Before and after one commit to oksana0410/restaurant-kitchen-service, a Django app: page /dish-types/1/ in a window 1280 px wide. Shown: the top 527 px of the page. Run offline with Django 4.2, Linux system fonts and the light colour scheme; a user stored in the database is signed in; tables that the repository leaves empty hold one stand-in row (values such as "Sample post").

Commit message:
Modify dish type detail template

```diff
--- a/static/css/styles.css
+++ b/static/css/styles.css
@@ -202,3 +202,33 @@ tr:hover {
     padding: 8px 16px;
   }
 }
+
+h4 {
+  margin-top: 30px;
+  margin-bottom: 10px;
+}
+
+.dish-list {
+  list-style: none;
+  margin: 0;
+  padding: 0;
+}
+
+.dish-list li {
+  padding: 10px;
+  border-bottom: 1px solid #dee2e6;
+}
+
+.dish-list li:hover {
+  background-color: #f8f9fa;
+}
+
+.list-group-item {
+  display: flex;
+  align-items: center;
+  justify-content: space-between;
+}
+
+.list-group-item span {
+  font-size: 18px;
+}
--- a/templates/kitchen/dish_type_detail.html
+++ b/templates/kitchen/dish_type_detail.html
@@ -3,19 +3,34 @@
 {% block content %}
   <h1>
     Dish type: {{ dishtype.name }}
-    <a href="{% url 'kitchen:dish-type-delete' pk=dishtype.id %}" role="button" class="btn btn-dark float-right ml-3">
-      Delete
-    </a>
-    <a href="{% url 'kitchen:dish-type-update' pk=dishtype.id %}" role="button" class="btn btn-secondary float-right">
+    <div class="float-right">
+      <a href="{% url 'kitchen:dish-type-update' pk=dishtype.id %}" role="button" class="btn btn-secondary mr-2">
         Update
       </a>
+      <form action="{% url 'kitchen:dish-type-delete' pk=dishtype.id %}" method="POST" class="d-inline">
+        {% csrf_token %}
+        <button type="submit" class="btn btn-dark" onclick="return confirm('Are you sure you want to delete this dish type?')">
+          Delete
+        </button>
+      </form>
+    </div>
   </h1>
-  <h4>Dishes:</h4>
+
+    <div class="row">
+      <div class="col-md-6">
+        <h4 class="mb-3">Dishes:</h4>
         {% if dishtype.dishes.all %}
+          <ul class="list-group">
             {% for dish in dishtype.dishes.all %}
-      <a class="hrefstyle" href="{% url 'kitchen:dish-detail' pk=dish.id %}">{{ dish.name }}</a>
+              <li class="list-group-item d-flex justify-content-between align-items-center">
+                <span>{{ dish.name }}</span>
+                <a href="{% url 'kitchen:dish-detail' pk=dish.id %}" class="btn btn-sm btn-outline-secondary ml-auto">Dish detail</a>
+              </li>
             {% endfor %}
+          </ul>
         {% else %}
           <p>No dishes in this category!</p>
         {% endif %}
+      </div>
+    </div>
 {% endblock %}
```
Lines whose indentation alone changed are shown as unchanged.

···

__Task instructions__. Show the lines where the word "padding" appears in the entries.

__Answer box__.
     padding: 8px 16px;
+  padding: 0;
+  padding: 10px;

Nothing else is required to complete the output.